Hey, the Cubs made a move! Welcome former Arizona Diamondback Daniel Descalso to the North Side, folks. Is the deal earth-shattering? No. Does it affect the Cubs outlook in the NL Central? A little. Is it a good deal? There are pros and cons.
One pro is that Descalso is a super-utility player who can handle almost every position. Over the last two seasons with Arizona, Descalso saw time at shortstop, second base, third base, left field, and first base. But he mostly played second and third and, if I were to bet, that’s where he’ll likely end up playing most of his time as a Cub.
Another pro is that Descalso is coming off his most impressive offensive season. While he hasn’t been known for offense over his career, he did finish 2018 with a .341 wOBA, 15.1 percent walk rate, 13 homers, and a .238 batting average in 423 plate appearances. I’ll take those numbers from my utility hitter.
Finally, and most important, Descalso’s contract is so inexpensive. The Cubs only guaranteed him $5 million over two years ($2.5M AAV), which is less than either Brian Duensing or Brandon Kintzler. There’s also a $3.5 million club option ($1 million buyout) and another $750,000 in incentives that could push the deal to $8.25 total, which would also mean the 32-year-old has performed well.
But there are some inherent risks to signing Descalso.
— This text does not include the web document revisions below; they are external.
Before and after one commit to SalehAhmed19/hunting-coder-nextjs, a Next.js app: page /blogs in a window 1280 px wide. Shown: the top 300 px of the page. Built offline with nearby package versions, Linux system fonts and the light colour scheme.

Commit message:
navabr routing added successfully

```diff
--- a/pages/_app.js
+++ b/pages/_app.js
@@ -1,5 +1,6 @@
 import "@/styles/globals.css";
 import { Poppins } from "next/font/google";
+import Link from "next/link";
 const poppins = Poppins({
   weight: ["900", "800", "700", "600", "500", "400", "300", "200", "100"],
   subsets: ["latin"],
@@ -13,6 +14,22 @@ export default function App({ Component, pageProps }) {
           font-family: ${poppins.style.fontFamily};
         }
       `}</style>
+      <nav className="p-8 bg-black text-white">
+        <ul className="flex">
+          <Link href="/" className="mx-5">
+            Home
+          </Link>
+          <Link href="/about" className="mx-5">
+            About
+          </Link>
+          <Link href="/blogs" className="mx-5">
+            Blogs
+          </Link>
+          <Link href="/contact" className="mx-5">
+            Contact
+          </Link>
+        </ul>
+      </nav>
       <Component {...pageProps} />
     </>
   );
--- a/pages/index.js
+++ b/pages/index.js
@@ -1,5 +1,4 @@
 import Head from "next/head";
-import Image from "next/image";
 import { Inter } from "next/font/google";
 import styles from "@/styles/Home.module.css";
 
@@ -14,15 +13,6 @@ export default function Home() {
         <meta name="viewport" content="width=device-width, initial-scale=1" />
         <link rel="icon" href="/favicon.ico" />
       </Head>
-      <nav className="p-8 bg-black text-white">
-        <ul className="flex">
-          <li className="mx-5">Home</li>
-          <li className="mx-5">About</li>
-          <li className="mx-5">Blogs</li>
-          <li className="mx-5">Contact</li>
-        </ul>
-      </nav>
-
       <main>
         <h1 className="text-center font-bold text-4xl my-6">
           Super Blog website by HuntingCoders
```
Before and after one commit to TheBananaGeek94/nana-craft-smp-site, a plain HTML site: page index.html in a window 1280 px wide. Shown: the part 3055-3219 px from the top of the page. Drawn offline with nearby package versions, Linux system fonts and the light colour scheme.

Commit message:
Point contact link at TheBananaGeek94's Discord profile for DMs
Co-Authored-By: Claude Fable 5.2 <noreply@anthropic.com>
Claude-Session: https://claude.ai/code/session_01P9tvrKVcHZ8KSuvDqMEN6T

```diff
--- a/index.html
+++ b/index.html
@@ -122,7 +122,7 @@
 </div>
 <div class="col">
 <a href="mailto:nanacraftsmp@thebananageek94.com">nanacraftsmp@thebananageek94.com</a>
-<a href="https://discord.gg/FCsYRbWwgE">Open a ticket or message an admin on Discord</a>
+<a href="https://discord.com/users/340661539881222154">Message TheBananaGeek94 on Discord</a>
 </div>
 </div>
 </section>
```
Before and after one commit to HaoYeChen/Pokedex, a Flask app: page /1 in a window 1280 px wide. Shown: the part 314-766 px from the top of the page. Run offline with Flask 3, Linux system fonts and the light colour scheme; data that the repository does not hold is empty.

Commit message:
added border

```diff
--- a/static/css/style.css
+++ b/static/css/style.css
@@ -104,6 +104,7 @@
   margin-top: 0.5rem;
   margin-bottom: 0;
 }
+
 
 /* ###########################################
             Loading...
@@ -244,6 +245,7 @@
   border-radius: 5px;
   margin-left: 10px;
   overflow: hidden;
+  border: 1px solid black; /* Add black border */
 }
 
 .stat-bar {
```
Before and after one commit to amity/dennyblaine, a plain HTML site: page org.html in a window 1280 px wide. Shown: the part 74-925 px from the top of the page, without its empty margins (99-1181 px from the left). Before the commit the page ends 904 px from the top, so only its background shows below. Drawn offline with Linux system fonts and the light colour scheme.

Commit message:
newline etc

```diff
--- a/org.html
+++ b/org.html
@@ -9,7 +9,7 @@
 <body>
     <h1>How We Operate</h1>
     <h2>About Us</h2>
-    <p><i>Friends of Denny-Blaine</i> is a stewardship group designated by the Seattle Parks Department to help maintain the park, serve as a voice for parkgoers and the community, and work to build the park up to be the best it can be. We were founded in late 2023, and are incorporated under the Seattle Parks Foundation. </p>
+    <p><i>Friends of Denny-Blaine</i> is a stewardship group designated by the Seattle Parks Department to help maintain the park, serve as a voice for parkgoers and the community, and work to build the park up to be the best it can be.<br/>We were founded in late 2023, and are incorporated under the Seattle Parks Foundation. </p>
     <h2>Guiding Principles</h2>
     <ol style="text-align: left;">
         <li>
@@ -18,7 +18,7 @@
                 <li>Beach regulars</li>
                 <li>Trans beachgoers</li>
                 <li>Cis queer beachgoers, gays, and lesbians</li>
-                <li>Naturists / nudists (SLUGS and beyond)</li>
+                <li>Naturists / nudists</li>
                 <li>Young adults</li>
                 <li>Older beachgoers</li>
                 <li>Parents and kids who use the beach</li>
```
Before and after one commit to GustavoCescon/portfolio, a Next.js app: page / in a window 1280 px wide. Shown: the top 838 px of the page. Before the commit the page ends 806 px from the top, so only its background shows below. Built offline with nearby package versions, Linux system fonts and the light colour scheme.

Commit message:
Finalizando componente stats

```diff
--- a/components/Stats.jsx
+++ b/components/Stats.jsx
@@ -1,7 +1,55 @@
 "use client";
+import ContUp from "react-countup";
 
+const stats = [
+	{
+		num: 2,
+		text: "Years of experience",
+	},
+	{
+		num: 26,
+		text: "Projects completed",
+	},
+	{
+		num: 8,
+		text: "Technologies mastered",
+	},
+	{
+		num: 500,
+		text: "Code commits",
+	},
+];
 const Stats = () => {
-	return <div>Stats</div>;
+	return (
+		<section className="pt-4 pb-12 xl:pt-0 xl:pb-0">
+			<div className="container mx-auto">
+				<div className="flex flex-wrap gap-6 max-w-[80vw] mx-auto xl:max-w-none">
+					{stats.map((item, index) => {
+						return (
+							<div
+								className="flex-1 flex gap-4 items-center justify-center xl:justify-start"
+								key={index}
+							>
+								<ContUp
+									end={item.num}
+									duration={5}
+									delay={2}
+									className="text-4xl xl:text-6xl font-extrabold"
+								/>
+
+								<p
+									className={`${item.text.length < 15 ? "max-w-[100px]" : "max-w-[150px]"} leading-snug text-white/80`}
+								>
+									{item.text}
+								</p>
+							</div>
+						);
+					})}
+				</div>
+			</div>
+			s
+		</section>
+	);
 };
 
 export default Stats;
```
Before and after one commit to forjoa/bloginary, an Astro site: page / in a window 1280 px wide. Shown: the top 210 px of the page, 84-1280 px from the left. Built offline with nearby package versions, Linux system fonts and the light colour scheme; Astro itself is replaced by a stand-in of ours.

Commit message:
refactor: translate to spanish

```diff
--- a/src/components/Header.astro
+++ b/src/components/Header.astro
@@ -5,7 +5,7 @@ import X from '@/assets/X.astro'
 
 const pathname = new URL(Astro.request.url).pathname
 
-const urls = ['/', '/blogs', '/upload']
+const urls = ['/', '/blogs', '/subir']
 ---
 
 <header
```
His encouraging offensive numbers last season did come in hitter-friendly Chase Field. And before he played for the D-backs from 2017-18, the lefty hitter benefited from the thin air of Coors Field. So whether Descalso can continue to provide run value outside of hitter paradises remains to be seen.
Don’t expect lights-out defense from Descalso, either. According to UZR/150, the new Cub is below-average at basically every position plays (1B: -6.1; 2B: -5.3; 3B: -5.6; SS: -16.4; LF: -9.1). And his defense runs saved (DRS) basically matches his UZR.
Another con is that Descalso is now 32 years old, which, while not exactly ancient, is usually the time many hitters begin to bow out of their glory years. Perhaps the adjustments he made that led to a career offensive year continue to yield solid results in Chicago. But if they don’t, I’m not sure how thrilled fans are going to be seeing Descalso take away plate appearances from the much younger David Bote.
Overall, it’s sort of hard to hate the deal when it’s not really costing the Cubs anything. Descalso’s contract barely moves the luxury tax needle. Of course, I could have said the same thing when the Cubs signed Duensing and traded for Kintzler. Those small contracts end up snowballing, and God forbid it prohibits the Cubs from acquiring other valuable talent from outside the organization.
There’s also the thought that it could be the precursor for a trade involving an older, more expensive player who spends a lot of time at second. I’m not saying that’s what’s going on here, and it seems highly unlikely but we keep hearing about the Cubs getting creative. For now, we’ll just take this for what it is: a solid deal for a solid utility bat.